Entries supplied

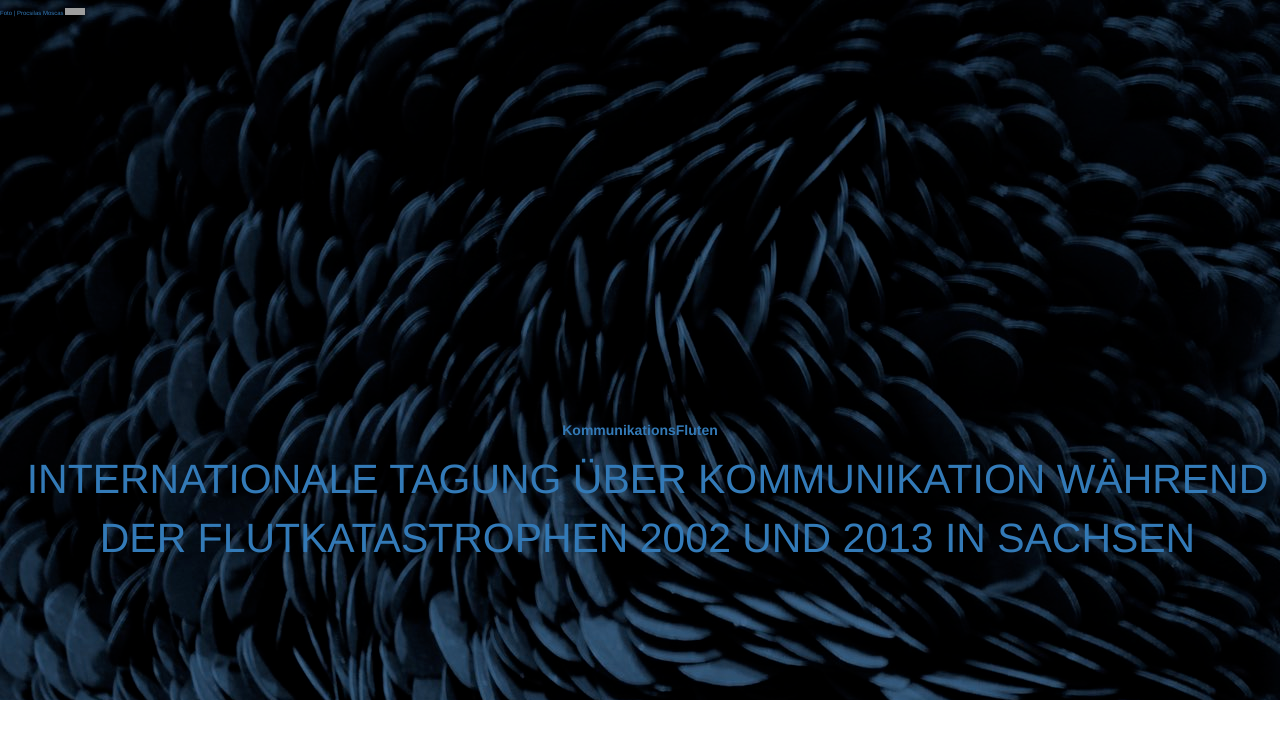
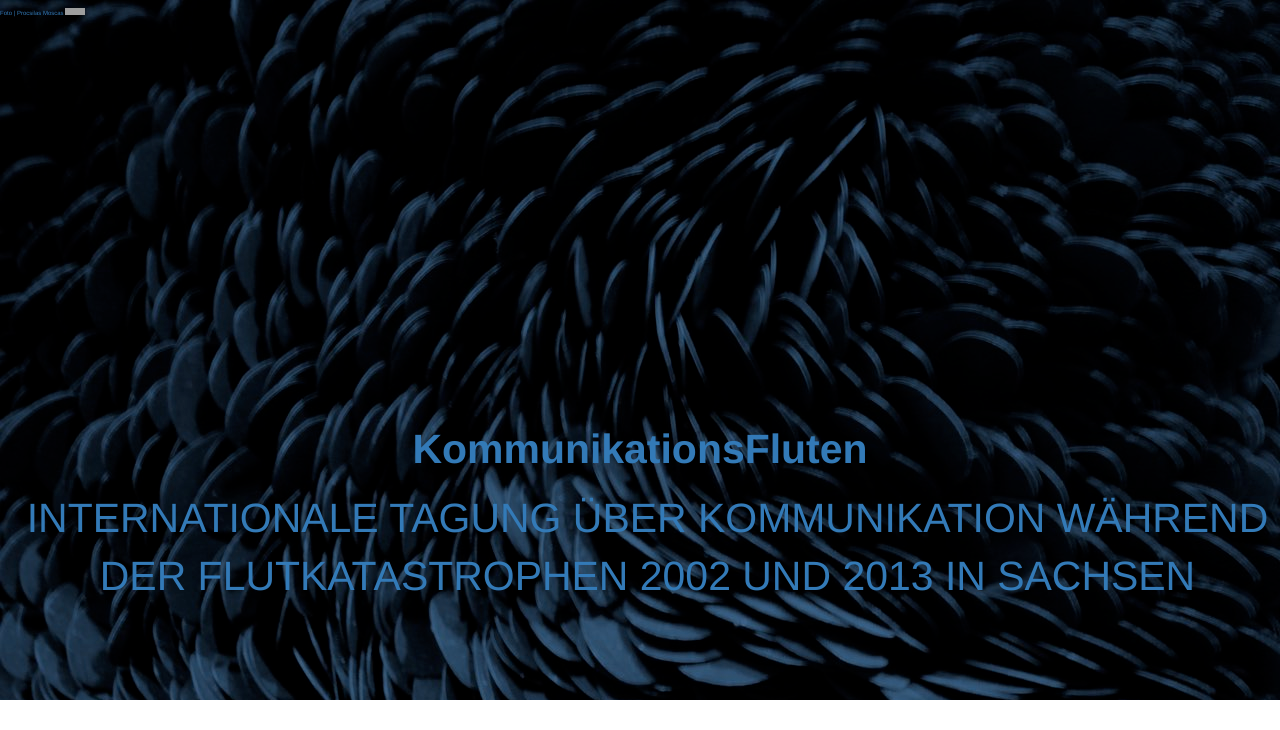
Before and after one commit to susedev/test, a Jekyll site: the page built from index.html, in a window 1280 px wide. Shown: the top 730 px of the page. Built offline with Jekyll 4.4.1, drawn with Linux system fonts in a browser that asks for light colours; nearby versions of some CDN libraries; grey boxes are pictures that could not be loaded.

Commit message:
Update home.html

```diff
--- a/_layouts/home.html
+++ b/_layouts/home.html
@@ -11,7 +11,7 @@
 <header class="intro-header" style="background-image: url('{{ site.base_url }}/background-1280x800.jpg'); display: block; max-height: 100%; max-width: 100%;">
     <a href="https://www.flickr.com/photos/procsilas/3010458671/in/photostream/" style="font-size: 6px; color:#808080,"> Foto | Procsilas Moscas </a>
     <a rel="license" href="http://creativecommons.org/licenses/by/2.0/"><img alt="Creative Commons License" style="height: 7px; width: 20px; position:right;" src="https://i.creativecommons.org/l/by/2.0/88x31.png" /></a></p>
-    <a href="{{ site.base_url }}/konferenz-kommunikationsfluten.html"><p style="font-size: 46px 3.2vmax; font-weight:bold; text-align: center; margin-top:400px; margin-bottom: ">KommunikationsFluten</p1></a>
+    <a href="{{ site.base_url }}/konferenz-kommunikationsfluten.html"><p style="font-size: 46px; font-size: 3.2vmax; font-weight:bold; text-align: center; margin-top:400px; margin-bottom: ">KommunikationsFluten</p1></a>
     <a href="{{ site.base_url }}/konferenz-kommunikationsfluten.html"><p style="font-size: 3.2vmax; text-align: center; text-transform: uppercase;  padding-bottom:50px; margin-left: 15px;">Internationale Tagung über Kommunikation während der Flutkatastrophen 2002 und 2013 in Sachsen</p></a>
 </header>
 
```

Task item
Only the text of the records belongs in the answer, printed exactly and without pictures.

Output
Before and after one commit to susedev/test, a Jekyll site: the page built from index.html, in a window 1280 px wide. Shown: the top 730 px of the page. Built offline with Jekyll 4.4.1, drawn with Linux system fonts in a browser that asks for light colours; nearby versions of some CDN libraries; grey boxes are pictures that could not be loaded.

Commit message:
Update home.html

```diff
--- a/_layouts/home.html
+++ b/_layouts/home.html
@@ -11,7 +11,7 @@
 <header class="intro-header" style="background-image: url('{{ site.base_url }}/background-1280x800.jpg'); display: block; max-height: 100%; max-width: 100%;">
     <a href="https://www.flickr.com/photos/procsilas/3010458671/in/photostream/" style="font-size: 6px; color:#808080,"> Foto | Procsilas Moscas </a>
     <a rel="license" href="http://creativecommons.org/licenses/by/2.0/"><img alt="Creative Commons License" style="height: 7px; width: 20px; position:right;" src="https://i.creativecommons.org/l/by/2.0/88x31.png" /></a></p>
-    <a href="{{ site.base_url }}/konferenz-kommunikationsfluten.html"><p style="font-size: 46px 3.2vmax; font-weight:bold; text-align: center; margin-top:400px; margin-bottom: ">KommunikationsFluten</p1></a>
+    <a href="{{ site.base_url }}/konferenz-kommunikationsfluten.html"><p style="font-size: 46px; font-size: 3.2vmax; font-weight:bold; text-align: center; margin-top:400px; margin-bottom: ">KommunikationsFluten</p1></a>
     <a href="{{ site.base_url }}/konferenz-kommunikationsfluten.html"><p style="font-size: 3.2vmax; text-align: center; text-transform: uppercase;  padding-bottom:50px; margin-left: 15px;">Internationale Tagung über Kommunikation während der Flutkatastrophen 2002 und 2013 in Sachsen</p></a>
 </header>
 
```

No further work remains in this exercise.